> [About this task] Pull every line holding the word "index" out of the data and copy it.

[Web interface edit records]
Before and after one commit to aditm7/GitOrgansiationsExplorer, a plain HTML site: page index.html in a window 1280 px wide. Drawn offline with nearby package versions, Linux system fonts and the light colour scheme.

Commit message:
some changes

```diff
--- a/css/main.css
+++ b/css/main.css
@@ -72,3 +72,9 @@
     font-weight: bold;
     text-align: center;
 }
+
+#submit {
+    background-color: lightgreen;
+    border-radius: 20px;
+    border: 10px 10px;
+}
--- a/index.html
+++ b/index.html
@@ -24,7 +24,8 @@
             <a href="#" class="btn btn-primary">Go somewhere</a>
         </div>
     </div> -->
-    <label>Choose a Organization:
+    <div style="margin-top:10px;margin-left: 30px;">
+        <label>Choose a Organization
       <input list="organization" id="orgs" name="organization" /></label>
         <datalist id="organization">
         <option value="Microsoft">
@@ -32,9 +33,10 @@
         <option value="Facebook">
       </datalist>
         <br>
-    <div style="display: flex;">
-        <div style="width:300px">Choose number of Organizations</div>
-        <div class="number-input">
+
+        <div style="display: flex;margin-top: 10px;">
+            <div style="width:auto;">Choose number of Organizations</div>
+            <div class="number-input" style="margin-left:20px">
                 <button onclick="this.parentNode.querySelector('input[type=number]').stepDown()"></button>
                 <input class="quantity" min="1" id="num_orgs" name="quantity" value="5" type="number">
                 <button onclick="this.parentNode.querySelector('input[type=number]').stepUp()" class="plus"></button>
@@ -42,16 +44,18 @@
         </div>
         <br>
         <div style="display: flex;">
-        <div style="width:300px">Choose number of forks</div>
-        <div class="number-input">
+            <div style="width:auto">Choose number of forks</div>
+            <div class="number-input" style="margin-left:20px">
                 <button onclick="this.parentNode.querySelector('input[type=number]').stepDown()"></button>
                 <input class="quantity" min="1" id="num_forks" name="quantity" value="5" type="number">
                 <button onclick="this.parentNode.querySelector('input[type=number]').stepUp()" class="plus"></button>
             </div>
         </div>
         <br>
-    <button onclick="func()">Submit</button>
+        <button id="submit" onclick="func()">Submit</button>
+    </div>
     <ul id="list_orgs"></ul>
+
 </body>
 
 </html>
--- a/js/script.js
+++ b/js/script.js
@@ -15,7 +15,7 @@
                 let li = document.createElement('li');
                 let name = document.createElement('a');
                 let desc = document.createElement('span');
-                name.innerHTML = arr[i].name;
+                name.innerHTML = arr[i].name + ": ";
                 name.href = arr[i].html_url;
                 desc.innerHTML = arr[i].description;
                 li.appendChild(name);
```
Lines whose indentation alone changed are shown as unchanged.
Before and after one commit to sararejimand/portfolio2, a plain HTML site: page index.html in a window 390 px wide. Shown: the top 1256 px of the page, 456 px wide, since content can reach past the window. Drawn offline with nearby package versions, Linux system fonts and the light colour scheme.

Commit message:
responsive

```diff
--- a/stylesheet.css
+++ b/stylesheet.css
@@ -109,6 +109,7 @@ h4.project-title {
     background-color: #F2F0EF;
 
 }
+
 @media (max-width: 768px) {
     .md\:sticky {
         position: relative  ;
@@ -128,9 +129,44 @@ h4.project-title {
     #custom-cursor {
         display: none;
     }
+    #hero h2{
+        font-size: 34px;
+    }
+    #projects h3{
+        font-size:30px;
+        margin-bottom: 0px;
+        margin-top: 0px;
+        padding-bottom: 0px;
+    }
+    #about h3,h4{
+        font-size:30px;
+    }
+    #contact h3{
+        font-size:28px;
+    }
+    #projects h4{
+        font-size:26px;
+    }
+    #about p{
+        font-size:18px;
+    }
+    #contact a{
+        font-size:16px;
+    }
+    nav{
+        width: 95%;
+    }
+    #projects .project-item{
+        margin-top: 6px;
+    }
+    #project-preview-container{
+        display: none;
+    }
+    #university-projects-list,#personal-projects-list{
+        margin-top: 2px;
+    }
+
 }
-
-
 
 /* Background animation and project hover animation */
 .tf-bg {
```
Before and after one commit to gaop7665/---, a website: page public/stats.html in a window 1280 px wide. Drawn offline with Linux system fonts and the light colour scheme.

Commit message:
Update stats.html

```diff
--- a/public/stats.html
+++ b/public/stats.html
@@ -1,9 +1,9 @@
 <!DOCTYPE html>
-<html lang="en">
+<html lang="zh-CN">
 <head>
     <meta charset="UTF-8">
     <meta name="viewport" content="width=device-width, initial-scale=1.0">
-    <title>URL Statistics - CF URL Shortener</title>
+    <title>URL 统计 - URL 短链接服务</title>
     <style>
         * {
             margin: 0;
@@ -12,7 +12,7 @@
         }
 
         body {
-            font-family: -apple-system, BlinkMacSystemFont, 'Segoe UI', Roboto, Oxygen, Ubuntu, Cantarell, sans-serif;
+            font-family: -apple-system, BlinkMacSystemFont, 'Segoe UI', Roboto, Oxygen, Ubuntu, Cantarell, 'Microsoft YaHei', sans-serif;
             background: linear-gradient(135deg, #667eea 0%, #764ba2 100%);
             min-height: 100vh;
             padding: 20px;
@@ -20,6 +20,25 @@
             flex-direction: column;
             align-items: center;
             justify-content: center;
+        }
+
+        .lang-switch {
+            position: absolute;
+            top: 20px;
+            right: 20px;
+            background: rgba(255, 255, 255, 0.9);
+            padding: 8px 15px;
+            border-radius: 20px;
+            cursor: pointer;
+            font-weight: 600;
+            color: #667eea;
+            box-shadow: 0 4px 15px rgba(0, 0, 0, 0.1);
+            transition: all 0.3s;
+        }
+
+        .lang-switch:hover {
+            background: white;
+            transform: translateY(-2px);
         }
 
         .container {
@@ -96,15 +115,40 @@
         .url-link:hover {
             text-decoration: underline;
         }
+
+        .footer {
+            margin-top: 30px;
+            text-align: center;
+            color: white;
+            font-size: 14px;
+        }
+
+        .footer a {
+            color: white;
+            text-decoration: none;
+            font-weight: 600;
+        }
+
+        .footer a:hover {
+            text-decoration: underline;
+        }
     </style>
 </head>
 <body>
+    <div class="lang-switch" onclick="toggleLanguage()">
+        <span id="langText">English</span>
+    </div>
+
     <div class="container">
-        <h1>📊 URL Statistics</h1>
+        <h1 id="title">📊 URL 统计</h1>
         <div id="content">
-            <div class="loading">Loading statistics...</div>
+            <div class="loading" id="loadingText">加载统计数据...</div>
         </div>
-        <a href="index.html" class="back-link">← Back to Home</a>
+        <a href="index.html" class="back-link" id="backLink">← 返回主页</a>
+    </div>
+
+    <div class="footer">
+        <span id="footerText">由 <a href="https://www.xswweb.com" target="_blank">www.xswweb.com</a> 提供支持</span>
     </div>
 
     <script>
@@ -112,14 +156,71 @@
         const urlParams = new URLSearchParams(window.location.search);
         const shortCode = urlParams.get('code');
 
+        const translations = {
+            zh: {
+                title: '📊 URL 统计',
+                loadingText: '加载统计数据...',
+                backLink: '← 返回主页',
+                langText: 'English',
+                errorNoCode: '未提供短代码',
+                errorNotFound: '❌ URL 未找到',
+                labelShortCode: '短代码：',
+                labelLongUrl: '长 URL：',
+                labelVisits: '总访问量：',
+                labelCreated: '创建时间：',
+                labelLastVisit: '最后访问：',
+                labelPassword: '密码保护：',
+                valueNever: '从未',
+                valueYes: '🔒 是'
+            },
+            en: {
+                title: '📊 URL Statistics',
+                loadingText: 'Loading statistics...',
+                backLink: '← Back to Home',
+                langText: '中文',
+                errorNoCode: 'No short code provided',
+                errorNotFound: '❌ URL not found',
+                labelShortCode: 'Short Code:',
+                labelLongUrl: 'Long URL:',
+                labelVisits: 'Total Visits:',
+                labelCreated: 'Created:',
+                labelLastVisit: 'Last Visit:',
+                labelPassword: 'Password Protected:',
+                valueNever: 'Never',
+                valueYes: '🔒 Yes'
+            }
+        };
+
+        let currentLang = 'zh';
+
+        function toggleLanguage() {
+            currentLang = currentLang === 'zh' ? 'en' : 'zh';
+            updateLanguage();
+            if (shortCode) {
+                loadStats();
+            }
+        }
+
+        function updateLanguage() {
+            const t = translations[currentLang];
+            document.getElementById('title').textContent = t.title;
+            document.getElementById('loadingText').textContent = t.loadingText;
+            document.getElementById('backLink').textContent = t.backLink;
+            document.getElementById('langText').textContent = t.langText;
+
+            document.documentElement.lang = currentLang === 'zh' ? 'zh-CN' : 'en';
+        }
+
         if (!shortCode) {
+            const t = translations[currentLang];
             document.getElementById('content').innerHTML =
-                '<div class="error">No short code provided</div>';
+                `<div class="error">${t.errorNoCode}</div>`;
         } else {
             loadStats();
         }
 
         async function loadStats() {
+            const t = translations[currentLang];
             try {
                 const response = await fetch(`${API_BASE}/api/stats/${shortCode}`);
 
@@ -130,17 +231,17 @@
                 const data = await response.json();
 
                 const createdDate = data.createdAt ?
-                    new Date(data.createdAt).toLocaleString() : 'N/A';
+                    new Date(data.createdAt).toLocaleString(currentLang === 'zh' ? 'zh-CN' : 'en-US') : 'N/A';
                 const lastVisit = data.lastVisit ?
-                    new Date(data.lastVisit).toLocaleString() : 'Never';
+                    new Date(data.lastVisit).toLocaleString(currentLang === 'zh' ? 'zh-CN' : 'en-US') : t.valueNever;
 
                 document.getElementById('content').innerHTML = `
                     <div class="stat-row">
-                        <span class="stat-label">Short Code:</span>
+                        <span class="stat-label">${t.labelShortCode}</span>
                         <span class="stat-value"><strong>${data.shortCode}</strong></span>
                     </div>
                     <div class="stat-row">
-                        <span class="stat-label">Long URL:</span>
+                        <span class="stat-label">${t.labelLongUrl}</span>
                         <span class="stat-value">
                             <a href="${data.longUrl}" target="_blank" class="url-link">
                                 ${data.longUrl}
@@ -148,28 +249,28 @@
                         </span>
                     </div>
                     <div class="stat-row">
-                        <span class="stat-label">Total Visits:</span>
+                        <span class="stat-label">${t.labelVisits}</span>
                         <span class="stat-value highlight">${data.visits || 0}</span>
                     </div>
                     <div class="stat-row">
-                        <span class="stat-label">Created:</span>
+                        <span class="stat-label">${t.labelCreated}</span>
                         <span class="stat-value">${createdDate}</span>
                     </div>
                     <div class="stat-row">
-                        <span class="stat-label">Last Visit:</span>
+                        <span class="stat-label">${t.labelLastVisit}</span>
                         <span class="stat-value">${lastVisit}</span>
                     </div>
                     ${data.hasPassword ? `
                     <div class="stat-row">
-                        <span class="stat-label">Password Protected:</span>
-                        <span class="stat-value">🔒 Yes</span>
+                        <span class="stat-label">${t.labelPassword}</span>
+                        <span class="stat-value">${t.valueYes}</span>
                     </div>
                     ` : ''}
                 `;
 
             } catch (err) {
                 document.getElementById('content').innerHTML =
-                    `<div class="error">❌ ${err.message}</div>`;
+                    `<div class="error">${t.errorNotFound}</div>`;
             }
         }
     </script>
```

> [Response to the exercise]
Before and after one commit to aditm7/GitOrgansiationsExplorer, a plain HTML site: page index.html in a window 1280 px wide. Drawn offline with nearby package versions, Linux system fonts and the light colour scheme.
--- a/index.html
+++ b/index.html
Before and after one commit to sararejimand/portfolio2, a plain HTML site: page index.html in a window 390 px wide. Shown: the top 1256 px of the page, 456 px wide, since content can reach past the window. Drawn offline with nearby package versions, Linux system fonts and the light colour scheme.
-        <a href="index.html" class="back-link">← Back to Home</a>
+        <a href="index.html" class="back-link" id="backLink">← 返回主页</a>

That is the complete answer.